The Life of Oharu
(Saikaku ichidai onna)
With Kinuyo Tanaka, Toshiro Mifune.
Japan, 1952, 35mm, black & white, 136 min.
Japanese with English subtitles.
Print source: Janus Films
Mizoguchi’s personal favorite of all his films, The Life of Oharu is in many ways a summary work, the crystallization of his vision of a woman martyred by social injustice and the Meiji era as a dark cauldron of the repressive, misogynistic and feudalist sprits that linger, atavistically, in his contemporary films. Tanaka reveals incredible range in her depiction of a courtesan’s vertiginous fall from grace, a trajectory whose gleaming sharp edge revealingly eviscerates the seedy underbelly of Meiji social institutions and mores. The expressive camera movement so celebrated in Mizoguchi’s cinema is given a sublime showcase in the film, with almost operatically soaring movements comparable to the films of Ophüls and Murnau.
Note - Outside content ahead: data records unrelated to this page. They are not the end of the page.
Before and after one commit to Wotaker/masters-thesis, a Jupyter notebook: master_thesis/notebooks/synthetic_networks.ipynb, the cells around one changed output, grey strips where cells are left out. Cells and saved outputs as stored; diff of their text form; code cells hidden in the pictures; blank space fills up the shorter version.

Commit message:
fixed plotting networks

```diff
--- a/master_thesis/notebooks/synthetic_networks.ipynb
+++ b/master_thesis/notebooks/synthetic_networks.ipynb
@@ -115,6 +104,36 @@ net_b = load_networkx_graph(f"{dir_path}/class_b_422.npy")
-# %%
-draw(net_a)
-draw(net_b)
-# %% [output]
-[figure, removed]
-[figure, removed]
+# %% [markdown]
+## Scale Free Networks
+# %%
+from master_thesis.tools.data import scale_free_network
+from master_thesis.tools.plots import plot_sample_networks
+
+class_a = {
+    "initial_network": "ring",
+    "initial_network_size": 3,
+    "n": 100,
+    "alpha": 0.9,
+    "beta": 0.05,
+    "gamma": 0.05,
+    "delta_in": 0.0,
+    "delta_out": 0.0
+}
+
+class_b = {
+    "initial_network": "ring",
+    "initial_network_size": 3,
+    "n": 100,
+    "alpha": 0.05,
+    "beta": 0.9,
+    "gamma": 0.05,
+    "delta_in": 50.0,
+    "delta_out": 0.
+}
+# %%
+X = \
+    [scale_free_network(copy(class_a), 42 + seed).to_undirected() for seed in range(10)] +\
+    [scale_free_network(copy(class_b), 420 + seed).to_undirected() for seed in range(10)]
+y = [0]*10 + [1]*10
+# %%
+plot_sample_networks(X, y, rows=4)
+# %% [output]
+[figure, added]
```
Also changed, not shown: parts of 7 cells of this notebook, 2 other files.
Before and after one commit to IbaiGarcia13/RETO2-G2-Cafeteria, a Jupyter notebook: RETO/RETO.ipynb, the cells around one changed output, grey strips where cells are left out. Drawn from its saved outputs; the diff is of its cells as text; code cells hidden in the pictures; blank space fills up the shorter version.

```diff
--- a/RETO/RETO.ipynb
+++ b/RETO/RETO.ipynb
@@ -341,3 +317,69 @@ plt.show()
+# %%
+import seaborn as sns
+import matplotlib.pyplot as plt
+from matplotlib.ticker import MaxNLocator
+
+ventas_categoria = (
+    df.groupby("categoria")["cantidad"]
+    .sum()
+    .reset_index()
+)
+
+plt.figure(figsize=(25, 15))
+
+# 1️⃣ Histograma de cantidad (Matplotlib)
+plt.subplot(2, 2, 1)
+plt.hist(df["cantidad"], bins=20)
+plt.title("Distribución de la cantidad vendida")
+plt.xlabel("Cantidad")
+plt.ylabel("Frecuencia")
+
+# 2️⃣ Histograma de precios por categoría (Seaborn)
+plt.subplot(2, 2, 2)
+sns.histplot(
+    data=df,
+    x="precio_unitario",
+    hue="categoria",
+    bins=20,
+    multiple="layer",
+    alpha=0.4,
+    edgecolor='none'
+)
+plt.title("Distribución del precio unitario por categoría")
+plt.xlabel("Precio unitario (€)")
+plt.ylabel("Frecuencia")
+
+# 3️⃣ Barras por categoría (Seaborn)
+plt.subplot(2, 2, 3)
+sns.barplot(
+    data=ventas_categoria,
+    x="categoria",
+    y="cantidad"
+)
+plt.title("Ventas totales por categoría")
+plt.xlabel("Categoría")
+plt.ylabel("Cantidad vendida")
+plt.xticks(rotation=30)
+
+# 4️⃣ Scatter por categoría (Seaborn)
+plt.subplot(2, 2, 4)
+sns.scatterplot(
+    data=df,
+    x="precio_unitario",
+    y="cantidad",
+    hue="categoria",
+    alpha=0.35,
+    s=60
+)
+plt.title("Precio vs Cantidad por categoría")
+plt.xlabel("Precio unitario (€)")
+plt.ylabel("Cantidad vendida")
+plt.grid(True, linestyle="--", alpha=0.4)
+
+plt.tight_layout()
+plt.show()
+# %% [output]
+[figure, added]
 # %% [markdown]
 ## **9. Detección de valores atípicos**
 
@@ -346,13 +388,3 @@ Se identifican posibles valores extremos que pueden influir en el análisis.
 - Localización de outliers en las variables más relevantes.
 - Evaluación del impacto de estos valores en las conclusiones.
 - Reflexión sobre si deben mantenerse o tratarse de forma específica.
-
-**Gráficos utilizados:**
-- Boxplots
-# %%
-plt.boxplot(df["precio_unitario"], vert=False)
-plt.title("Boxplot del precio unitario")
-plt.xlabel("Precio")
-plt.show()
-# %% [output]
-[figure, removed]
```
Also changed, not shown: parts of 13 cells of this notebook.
By garnering the International Prize at the Venice Film Festival, The Life of Oharu brought Mizoguchi to international attention, and by coming the year after Rashomon captured the Golden Lion, helped propel Japanese cinema onto the world stage.